▸ **What the exercise asks**
Every record below, from the first line to the last, is to be set down again exactly.

-- Opening Marker --

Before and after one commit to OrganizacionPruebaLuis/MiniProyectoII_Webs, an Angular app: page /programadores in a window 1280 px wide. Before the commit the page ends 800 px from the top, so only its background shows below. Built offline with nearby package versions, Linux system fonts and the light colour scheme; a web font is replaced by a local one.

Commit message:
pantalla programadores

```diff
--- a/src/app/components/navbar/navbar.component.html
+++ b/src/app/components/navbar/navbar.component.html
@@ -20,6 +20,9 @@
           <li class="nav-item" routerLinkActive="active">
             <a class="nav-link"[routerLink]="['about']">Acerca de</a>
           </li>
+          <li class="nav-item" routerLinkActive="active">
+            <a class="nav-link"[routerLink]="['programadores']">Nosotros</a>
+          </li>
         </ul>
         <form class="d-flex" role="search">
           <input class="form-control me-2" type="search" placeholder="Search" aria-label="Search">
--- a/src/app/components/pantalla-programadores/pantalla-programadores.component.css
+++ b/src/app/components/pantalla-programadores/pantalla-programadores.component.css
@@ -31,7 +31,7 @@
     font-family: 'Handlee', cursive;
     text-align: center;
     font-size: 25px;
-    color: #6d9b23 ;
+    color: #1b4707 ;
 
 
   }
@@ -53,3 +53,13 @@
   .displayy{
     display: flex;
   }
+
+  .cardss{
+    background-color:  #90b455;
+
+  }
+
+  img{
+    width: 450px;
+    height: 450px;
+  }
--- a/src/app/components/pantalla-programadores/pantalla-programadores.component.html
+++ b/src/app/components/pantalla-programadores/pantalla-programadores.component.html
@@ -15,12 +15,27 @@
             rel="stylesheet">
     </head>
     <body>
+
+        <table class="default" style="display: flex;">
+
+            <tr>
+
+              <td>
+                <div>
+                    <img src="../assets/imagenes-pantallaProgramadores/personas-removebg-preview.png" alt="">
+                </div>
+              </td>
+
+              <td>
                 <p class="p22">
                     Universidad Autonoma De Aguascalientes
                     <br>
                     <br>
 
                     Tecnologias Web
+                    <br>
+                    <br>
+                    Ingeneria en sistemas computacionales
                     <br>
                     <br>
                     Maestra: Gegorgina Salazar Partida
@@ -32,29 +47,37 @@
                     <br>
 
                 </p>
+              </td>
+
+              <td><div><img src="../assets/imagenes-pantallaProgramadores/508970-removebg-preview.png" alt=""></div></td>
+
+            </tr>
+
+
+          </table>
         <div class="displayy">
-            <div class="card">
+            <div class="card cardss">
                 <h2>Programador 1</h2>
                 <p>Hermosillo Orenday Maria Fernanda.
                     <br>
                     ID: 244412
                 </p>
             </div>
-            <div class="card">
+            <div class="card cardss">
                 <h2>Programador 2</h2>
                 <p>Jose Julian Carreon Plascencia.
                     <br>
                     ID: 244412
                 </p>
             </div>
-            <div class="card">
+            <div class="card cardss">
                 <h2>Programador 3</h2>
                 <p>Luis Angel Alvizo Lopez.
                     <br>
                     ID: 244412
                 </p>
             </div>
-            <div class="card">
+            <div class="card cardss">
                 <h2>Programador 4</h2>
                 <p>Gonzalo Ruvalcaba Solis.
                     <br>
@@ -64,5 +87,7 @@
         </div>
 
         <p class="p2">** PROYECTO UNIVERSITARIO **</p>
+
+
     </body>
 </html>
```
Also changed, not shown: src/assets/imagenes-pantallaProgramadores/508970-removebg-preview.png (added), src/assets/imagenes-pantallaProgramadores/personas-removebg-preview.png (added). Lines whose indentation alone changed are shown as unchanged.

-- Closing Marker --

▸ **Answer to the exercise**
Before and after one commit to OrganizacionPruebaLuis/MiniProyectoII_Webs, an Angular app: page /programadores in a window 1280 px wide. Before the commit the page ends 800 px from the top, so only its background shows below. Built offline with nearby package versions, Linux system fonts and the light colour scheme; a web font is replaced by a local one.

Commit message:
pantalla programadores

```diff
--- a/src/app/components/navbar/navbar.component.html
+++ b/src/app/components/navbar/navbar.component.html
@@ -20,6 +20,9 @@
           <li class="nav-item" routerLinkActive="active">
             <a class="nav-link"[routerLink]="['about']">Acerca de</a>
           </li>
+          <li class="nav-item" routerLinkActive="active">
+            <a class="nav-link"[routerLink]="['programadores']">Nosotros</a>
+          </li>
         </ul>
         <form class="d-flex" role="search">
           <input class="form-control me-2" type="search" placeholder="Search" aria-label="Search">
--- a/src/app/components/pantalla-programadores/pantalla-programadores.component.css
+++ b/src/app/components/pantalla-programadores/pantalla-programadores.component.css
@@ -31,7 +31,7 @@
     font-family: 'Handlee', cursive;
     text-align: center;
     font-size: 25px;
-    color: #6d9b23 ;
+    color: #1b4707 ;
 
 
   }
@@ -53,3 +53,13 @@
   .displayy{
     display: flex;
   }
+
+  .cardss{
+    background-color:  #90b455;
+
+  }
+
+  img{
+    width: 450px;
+    height: 450px;
+  }
--- a/src/app/components/pantalla-programadores/pantalla-programadores.component.html
+++ b/src/app/components/pantalla-programadores/pantalla-programadores.component.html
@@ -15,12 +15,27 @@
             rel="stylesheet">
     </head>
     <body>
+
+        <table class="default" style="display: flex;">
+
+            <tr>
+
+              <td>
+                <div>
+                    <img src="../assets/imagenes-pantallaProgramadores/personas-removebg-preview.png" alt="">
+                </div>
+              </td>
+
+              <td>
                 <p class="p22">
                     Universidad Autonoma De Aguascalientes
                     <br>
                     <br>
 
                     Tecnologias Web
+                    <br>
+                    <br>
+                    Ingeneria en sistemas computacionales
                     <br>
                     <br>
                     Maestra: Gegorgina Salazar Partida
@@ -32,29 +47,37 @@
                     <br>
 
                 </p>
+              </td>
+
+              <td><div><img src="../assets/imagenes-pantallaProgramadores/508970-removebg-preview.png" alt=""></div></td>
+
+            </tr>
+
+
+          </table>
         <div class="displayy">
-            <div class="card">
+            <div class="card cardss">
                 <h2>Programador 1</h2>
                 <p>Hermosillo Orenday Maria Fernanda.
                     <br>
                     ID: 244412
                 </p>
             </div>
-            <div class="card">
+            <div class="card cardss">
                 <h2>Programador 2</h2>
                 <p>Jose Julian Carreon Plascencia.
                     <br>
                     ID: 244412
                 </p>
             </div>
-            <div class="card">
+            <div class="card cardss">
                 <h2>Programador 3</h2>
                 <p>Luis Angel Alvizo Lopez.
                     <br>
                     ID: 244412
                 </p>
             </div>
-            <div class="card">
+            <div class="card cardss">
                 <h2>Programador 4</h2>
                 <p>Gonzalo Ruvalcaba Solis.
                     <br>
@@ -64,5 +87,7 @@
         </div>
 
         <p class="p2">** PROYECTO UNIVERSITARIO **</p>
+
+
     </body>
 </html>
```
Also changed, not shown: src/assets/imagenes-pantallaProgramadores/508970-removebg-preview.png (added), src/assets/imagenes-pantallaProgramadores/personas-removebg-preview.png (added). Lines whose indentation alone changed are shown as unchanged.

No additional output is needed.